### WORK INSTRUCTIONS
For every line in the material below that holds "Claude", report the line.

### SUPPLIED MATERIAL
----------
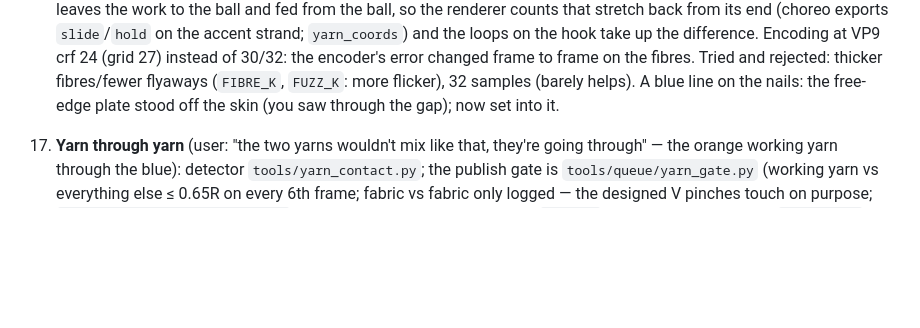
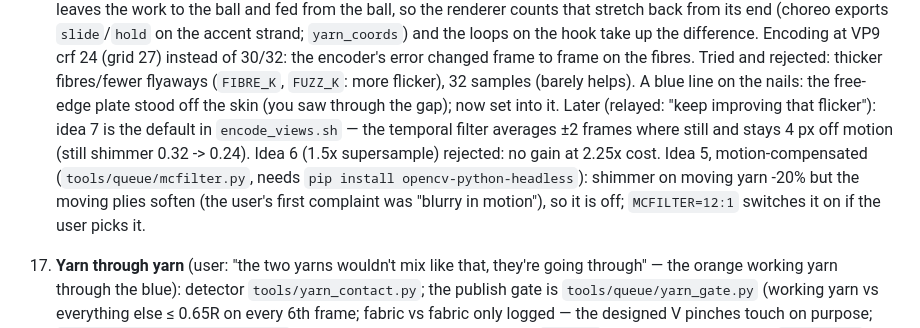
Before and after one commit to ghanemja/crochet, a Markdown page: tools/queue/HANDOFF.md, the part around the change. Drawn GitHub-style; blank space fills up the shorter version.

Commit message:
HANDOFF: flicker ideas 5-7
Co-Authored-By: Claude Opus 5.5 <noreply@anthropic.com>
Claude-Session: https://claude.ai/code/session_01RFXApAbCj3oAniAKo1gr3k

```diff
--- a/tools/queue/HANDOFF.md
+++ b/tools/queue/HANDOFF.md
@@ -126,6 +126,11 @@ committed. Plan: sc gets all 4 angles; the others the Guided view only, at 24 fp
    crf 24 (grid 27) instead of 30/32: the encoder's error changed frame to frame on the fibres. Tried and
    rejected: thicker fibres/fewer flyaways (`FIBRE_K`, `FUZZ_K`: more flicker), 32 samples (barely helps).
    A blue line on the nails: the free-edge plate stood off the skin (you saw through the gap); now set into it.
+   Later (relayed: "keep improving that flicker"): idea 7 is the default in `encode_views.sh` — the temporal filter
+   averages ±2 frames where still and stays 4 px off motion (still shimmer 0.32 -> 0.24). Idea 6 (1.5x supersample)
+   rejected: no gain at 2.25x cost. Idea 5, motion-compensated (`tools/queue/mcfilter.py`, needs
+   `pip install opencv-python-headless`): shimmer on moving yarn -20% but the moving plies soften (the user's first
+   complaint was "blurry in motion"), so it is off; `MCFILTER=12:1` switches it on if the user picks it.
 17. **Yarn through yarn** (user: "the two yarns wouldn't mix like that, they're going through" — the orange
    working yarn through the blue): detector `tools/yarn_contact.py`; the publish gate is `tools/queue/yarn_gate.py`
    (working yarn vs everything else ≤ 0.65R on every 6th frame; fabric vs fabric only logged — the designed V
```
----------
### OUTPUT OF THE TASK
Co-Authored-By: Claude Opus 5.5 <noreply@anthropic.com>
Claude-Session: https://claude.ai/code/session_01RFXApAbCj3oAniAKo1gr3k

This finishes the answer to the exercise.